Taniwha wrote: "there were both little-endian and big endian machines before the '11, most of the word oriented evil back then probably had more to do with not having a power of 2 bytes in a word, if I remember '11 longs (or was it floats) were actually stored partially bigendian, etc etc"
Since endianness only applies to how bytes are numbered within a word, the issue only arises in architectures that are byte-addressable and have a wordsize larger than one byte. So the constraint is not whether the architecture has a power of 2 bytes in a word, but whether the wordsize is a multiple of the number of bits in a byte and whether each byte is assigned its own address.
Regardless of whether other manufacturers produced byte-addressable machines of either byte order, the PDP-11 is of critical importance because it's the architecture that the first ubiquitous portable operating system (Unix) grew up on. The 360 is important for the same reason that Microsoft Word is important today. For good or ill, its manufacturer was the behemoth that drove the industry.
You are correct about the 11's representation of multi-word data. The idea of giving low-order bytes lower addresses than high-order bytes was only maintained within a single word. High-order words within floats and doubles were stored before low-order words. It seems likely that the hardware implementation of these datatypes was designed by a different hardware engineer, and nobody noticed the inconsistency until too late.
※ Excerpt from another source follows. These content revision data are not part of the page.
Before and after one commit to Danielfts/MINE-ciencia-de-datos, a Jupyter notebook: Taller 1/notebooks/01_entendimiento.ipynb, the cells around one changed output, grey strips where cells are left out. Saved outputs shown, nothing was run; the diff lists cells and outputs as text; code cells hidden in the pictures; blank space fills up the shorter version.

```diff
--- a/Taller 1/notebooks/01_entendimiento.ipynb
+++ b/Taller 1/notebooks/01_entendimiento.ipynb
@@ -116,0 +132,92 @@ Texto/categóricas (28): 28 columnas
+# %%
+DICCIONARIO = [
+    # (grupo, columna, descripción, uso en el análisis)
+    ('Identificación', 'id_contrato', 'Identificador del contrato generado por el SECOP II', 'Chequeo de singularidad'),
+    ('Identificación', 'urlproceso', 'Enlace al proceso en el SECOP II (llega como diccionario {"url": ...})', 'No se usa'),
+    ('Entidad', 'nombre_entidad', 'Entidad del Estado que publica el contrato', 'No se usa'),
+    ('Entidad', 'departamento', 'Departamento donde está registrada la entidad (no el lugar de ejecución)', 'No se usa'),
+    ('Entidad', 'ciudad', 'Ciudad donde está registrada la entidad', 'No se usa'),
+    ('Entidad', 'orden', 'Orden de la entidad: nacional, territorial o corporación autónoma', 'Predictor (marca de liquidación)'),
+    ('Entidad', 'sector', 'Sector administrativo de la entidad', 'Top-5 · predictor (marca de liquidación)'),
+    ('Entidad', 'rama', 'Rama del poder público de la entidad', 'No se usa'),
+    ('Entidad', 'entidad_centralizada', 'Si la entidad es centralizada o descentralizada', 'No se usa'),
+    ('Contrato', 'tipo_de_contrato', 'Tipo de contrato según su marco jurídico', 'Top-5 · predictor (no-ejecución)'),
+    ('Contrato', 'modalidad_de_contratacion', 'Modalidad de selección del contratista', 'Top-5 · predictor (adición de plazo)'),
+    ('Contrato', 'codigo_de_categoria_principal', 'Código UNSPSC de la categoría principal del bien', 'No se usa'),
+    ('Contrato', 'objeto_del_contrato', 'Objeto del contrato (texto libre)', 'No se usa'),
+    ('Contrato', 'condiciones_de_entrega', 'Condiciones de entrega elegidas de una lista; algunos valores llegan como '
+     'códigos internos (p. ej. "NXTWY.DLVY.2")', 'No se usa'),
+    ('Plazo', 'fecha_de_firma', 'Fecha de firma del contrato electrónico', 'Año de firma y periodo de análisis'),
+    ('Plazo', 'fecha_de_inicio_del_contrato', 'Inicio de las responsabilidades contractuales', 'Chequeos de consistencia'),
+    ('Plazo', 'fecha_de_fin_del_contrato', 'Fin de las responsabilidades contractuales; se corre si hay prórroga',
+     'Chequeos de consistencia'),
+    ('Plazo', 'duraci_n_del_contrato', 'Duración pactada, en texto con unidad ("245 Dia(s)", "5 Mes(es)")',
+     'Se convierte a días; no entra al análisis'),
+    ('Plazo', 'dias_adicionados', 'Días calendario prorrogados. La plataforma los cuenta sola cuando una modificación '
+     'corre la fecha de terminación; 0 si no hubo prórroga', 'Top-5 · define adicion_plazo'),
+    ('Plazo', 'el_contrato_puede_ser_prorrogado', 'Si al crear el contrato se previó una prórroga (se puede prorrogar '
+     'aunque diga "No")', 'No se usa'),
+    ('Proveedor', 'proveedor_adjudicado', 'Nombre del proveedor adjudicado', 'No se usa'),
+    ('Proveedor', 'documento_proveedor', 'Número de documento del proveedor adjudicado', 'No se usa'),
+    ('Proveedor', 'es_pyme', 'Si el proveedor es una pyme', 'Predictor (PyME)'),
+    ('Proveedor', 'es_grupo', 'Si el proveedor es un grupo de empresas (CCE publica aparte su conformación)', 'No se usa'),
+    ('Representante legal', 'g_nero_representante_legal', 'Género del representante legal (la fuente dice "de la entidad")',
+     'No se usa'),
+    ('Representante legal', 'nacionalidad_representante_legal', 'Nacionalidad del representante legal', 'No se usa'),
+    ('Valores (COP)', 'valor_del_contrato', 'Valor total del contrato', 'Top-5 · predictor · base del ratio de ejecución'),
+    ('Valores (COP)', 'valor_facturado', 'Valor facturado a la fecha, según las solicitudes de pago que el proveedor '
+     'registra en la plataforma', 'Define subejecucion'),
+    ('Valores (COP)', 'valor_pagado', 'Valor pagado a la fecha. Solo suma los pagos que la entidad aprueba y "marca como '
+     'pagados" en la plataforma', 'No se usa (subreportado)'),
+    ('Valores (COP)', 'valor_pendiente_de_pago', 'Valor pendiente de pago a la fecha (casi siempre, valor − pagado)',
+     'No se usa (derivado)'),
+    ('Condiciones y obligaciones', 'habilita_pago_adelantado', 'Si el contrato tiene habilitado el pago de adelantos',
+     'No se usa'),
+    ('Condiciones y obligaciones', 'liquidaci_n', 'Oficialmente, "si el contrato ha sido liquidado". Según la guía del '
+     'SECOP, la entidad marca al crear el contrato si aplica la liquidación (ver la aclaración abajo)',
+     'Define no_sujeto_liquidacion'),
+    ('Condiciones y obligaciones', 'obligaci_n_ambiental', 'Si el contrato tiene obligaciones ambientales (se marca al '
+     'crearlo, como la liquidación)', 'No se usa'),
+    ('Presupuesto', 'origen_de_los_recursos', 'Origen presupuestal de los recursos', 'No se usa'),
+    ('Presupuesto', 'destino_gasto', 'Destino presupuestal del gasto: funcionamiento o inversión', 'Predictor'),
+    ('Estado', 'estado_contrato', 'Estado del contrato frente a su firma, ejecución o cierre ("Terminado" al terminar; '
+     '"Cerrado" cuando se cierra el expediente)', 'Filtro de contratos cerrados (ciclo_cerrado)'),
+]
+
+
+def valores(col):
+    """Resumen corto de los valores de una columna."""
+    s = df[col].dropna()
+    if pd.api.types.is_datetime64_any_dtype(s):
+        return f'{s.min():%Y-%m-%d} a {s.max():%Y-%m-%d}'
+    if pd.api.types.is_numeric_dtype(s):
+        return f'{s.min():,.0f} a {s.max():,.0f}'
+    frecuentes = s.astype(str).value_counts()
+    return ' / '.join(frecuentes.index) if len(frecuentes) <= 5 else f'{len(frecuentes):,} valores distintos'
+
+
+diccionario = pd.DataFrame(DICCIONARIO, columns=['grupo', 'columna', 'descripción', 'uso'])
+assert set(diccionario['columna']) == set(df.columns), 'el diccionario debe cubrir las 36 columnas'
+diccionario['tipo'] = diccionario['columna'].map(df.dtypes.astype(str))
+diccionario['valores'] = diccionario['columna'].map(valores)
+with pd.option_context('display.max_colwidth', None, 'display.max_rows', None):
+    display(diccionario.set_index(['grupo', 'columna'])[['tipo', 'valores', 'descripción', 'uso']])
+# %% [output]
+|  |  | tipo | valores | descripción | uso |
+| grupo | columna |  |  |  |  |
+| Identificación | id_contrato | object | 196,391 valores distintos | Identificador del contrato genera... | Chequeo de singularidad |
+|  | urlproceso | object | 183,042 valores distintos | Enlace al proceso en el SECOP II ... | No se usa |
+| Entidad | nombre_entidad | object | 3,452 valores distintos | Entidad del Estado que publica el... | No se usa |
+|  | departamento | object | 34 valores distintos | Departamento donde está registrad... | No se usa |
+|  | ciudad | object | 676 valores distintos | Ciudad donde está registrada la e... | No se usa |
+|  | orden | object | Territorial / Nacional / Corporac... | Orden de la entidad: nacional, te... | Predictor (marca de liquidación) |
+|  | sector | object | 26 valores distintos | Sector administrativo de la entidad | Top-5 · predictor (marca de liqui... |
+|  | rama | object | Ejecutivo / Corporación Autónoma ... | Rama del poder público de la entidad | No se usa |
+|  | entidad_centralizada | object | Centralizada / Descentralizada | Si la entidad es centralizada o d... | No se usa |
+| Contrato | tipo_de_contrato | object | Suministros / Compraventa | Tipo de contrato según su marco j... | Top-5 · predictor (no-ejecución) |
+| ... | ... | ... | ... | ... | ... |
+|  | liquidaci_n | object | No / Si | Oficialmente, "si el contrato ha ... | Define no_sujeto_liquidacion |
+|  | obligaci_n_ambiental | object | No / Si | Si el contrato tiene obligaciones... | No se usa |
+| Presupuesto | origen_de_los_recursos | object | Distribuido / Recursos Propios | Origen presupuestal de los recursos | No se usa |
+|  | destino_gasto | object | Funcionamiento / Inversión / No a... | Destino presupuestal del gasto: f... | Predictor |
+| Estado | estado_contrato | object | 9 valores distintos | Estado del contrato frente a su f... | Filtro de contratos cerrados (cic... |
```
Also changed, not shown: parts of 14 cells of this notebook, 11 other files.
Taniwha wrote: "Mostly though I suspect the 'storing stuff as ascii' idea was something that couldn't catch on until disk storage got cheap enough."
Disk capacities have always been way ahead of memory capacities. While disk storage may have had a small effect, the real limiting factors were the things I mentioned in the article. Manufacturing core memory was so expensive that no machine had a lot of memory until the industry switched to RAM. And CPU speeds were slow enough that when you considered storing numeric data as ASCII, the first thought that popped into your mind was, "How many instruction cycles will it take to convert the data to a format I can use for computing?"
Taniwha wrote: "The other big change Unix brought in - simple unstructured text files - needed us to break away from that record based 'every thing is a card image' mindset."
The break from the record based 'every thing is a card image' mindset really didn't apply in the DEC world -- at least not in the Small Systems Group which was responsible for OS-8 on the PDP-8 and RT-11 on the PDP-11. Unlike the mainframe world where the basic assumption was that input came from a card reader and output went to a line printer, our basic assumption in the Small Systems Group was that input came from and output went to an ASR-33 Teletype or similar device. Paper tape and keyboard input was assumed to be variable-length ASCII records delimited by \r\n.
Taniwha wrote: "apparently we got Arabic notation from Spanish monks working their way through the libraries the Moors left in Spain"
I'm not terribly familiar with the history of Spain, so I don't know what influence the Spanish monks had, but http://en.wikipedia.org/wiki/Arabic_numerals reports that our numbering system was originally called Hindu numerals and that a 9th century treatise by a Persian scientist entitled "On the Calculation with Hindu Numerals" was translated into Latin in the 12th century. It also says that Fibonacci, an Italian, promoted the system in Europe after learning it in Algeria. So the system may have entered Europe through multiple avenues, and what was originally called "Hindu numerals" later came to be known as "Arabic numerals."
Taniwha wrote: "they picked them up and brought them into western languages but weren't smart enough (I blame them for our current endianess malaise) to turn the digits around when they were included in a right-to-left writing system."
This is a very interesting observation. Apparently the inconsistencies in modern hardware design are nothing new.
Taniwha wrote: "(and BTW remember even in our modern little endian computers we still tend to number the bits within bytes in a big endian way ...)"
Since neither the 360 nor the 11 instruction sets included any instruction that identified bits by their bit address, the bit-numbering was really a paper exercise. But our modern little-endian Intel architecture computers have instructions like BSF and BSR (bit scan forward/reverse) which return the bit address of the lowest bit that's turned on in the source operand. And the bit numbering used is little-endian, not big-endian.